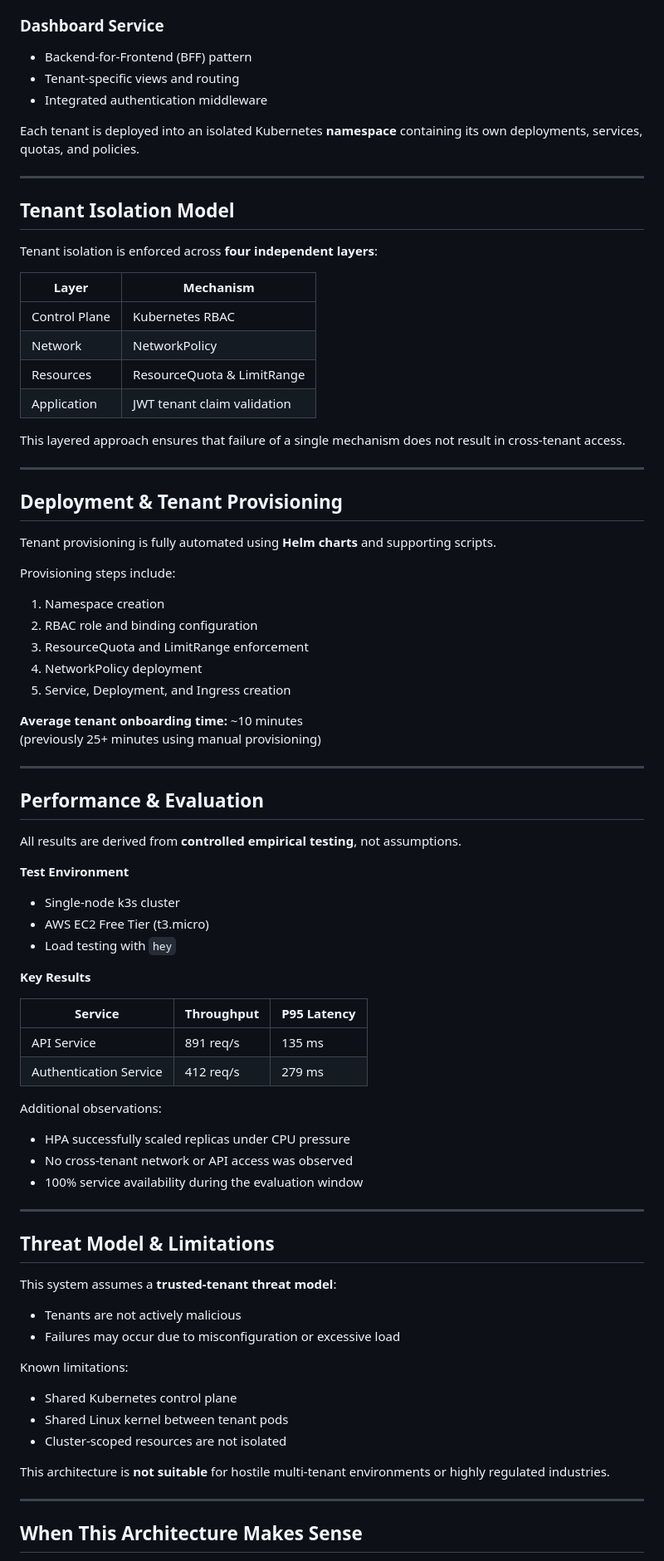
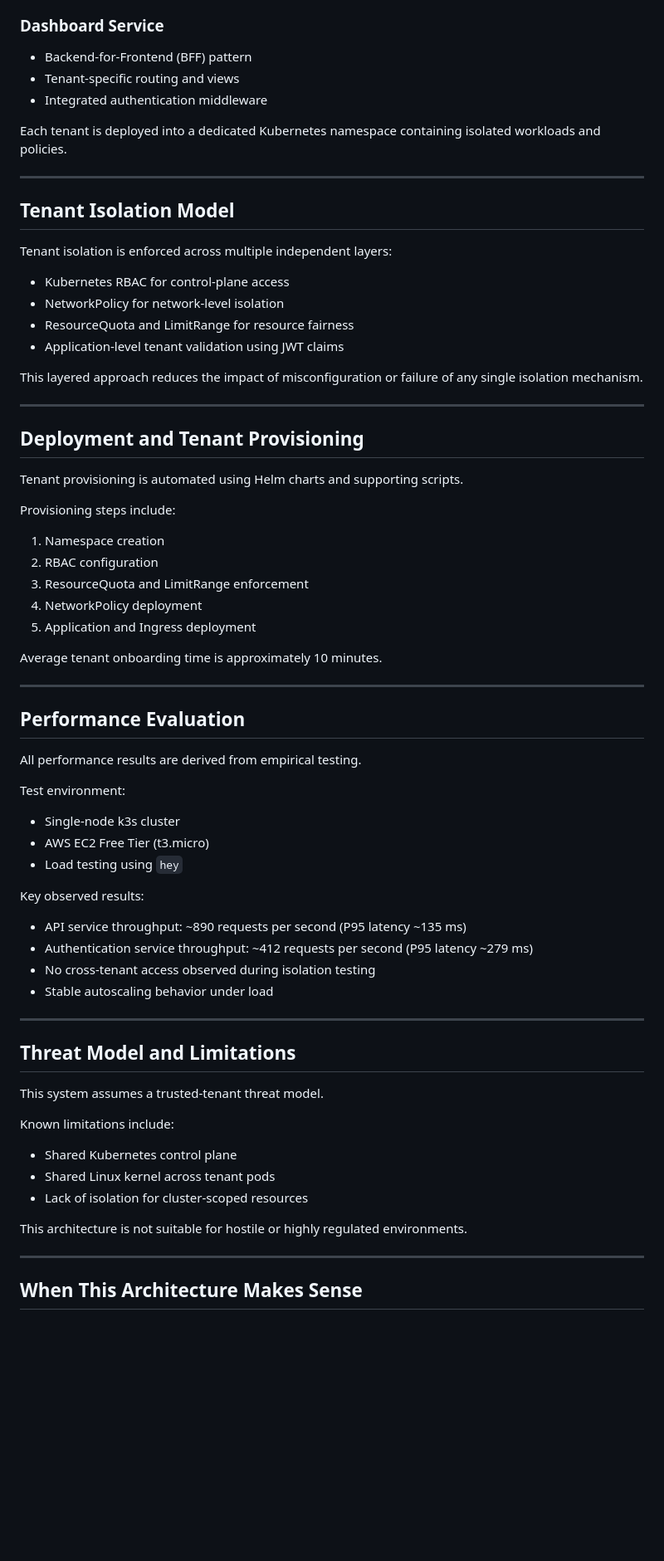
Before and after one commit to Aliipou/multi-tenancy-kubernet, a Markdown page: README.md, the part around one of its changes. Shown at 83% size. GitHub-like rendering; blank space fills up the shorter version.

Commit message:
Refactor README for clarity and consistency
Updated README to improve clarity and consistency in language.

```diff
--- a/README.md
+++ b/README.md
@@ -69,75 +52,68 @@ The platform follows a **microservice architecture** composed of three stateless
 
 ### Dashboard Service
 - Backend-for-Frontend (BFF) pattern
-- Tenant-specific views and routing
+- Tenant-specific routing and views
 - Integrated authentication middleware
 
-Each tenant is deployed into an isolated Kubernetes **namespace** containing its own deployments, services, quotas, and policies.
+Each tenant is deployed into a dedicated Kubernetes namespace containing isolated workloads and policies.
 
 ---
 
 ## Tenant Isolation Model
-Tenant isolation is enforced across **four independent layers**:
 
-| Layer | Mechanism |
-|-----|----------|
-| Control Plane | Kubernetes RBAC |
-| Network | NetworkPolicy |
-| Resources | ResourceQuota & LimitRange |
-| Application | JWT tenant claim validation |
+Tenant isolation is enforced across multiple independent layers:
 
-This layered approach ensures that failure of a single mechanism does not result in cross-tenant access.
+- Kubernetes RBAC for control-plane access
+- NetworkPolicy for network-level isolation
+- ResourceQuota and LimitRange for resource fairness
+- Application-level tenant validation using JWT claims
+
+This layered approach reduces the impact of misconfiguration or failure of any single isolation mechanism.
 
 ---
 
-## Deployment & Tenant Provisioning
-Tenant provisioning is fully automated using **Helm charts** and supporting scripts.
+## Deployment and Tenant Provisioning
+
+Tenant provisioning is automated using Helm charts and supporting scripts.
 
 Provisioning steps include:
 1. Namespace creation
-2. RBAC role and binding configuration
+2. RBAC configuration
 3. ResourceQuota and LimitRange enforcement
 4. NetworkPolicy deployment
-5. Service, Deployment, and Ingress creation
+5. Application and Ingress deployment
 
-**Average tenant onboarding time:** ~10 minutes
-(previously 25+ minutes using manual provisioning)
+Average tenant onboarding time is approximately 10 minutes.
 
 ---
 
-## Performance & Evaluation
-All results are derived from **controlled empirical testing**, not assumptions.
+## Performance Evaluation
 
-**Test Environment**
+All performance results are derived from empirical testing.
+
+Test environment:
 - Single-node k3s cluster
 - AWS EC2 Free Tier (t3.micro)
-- Load testing with `hey`
+- Load testing using `hey`
 
-**Key Results**
-
-| Service | Throughput | P95 Latency |
-|------|-----------|-------------|
-| API Service | 891 req/s | 135 ms |
-| Authentication Service | 412 req/s | 279 ms |
-
-Additional observations:
-- HPA successfully scaled replicas under CPU pressure
-- No cross-tenant network or API access was observed
-- 100% service availability during the evaluation window
+Key observed results:
+- API service throughput: ~890 requests per second (P95 latency ~135 ms)
+- Authentication service throughput: ~412 requests per second (P95 latency ~279 ms)
+- No cross-tenant access observed during isolation testing
+- Stable autoscaling behavior under load
 
 ---
 
-## Threat Model & Limitations
-This system assumes a **trusted-tenant threat model**:
-- Tenants are not actively malicious
-- Failures may occur due to misconfiguration or excessive load
+## Threat Model and Limitations
 
-Known limitations:
+This system assumes a trusted-tenant threat model.
+
+Known limitations include:
 - Shared Kubernetes control plane
-- Shared Linux kernel between tenant pods
-- Cluster-scoped resources are not isolated
+- Shared Linux kernel across tenant pods
+- Lack of isolation for cluster-scoped resources
 
-This architecture is **not suitable** for hostile multi-tenant environments or highly regulated industries.
+This architecture is not suitable for hostile or highly regulated environments.
 
 ---
 
```
Also changed, not shown: other parts of README.md (+40 -40 lines).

------------

__Exercise prompt__: Work out how many lines in the material above hold the word "ResourceQuota"; answer with the number only.

__Solved exercise__: 3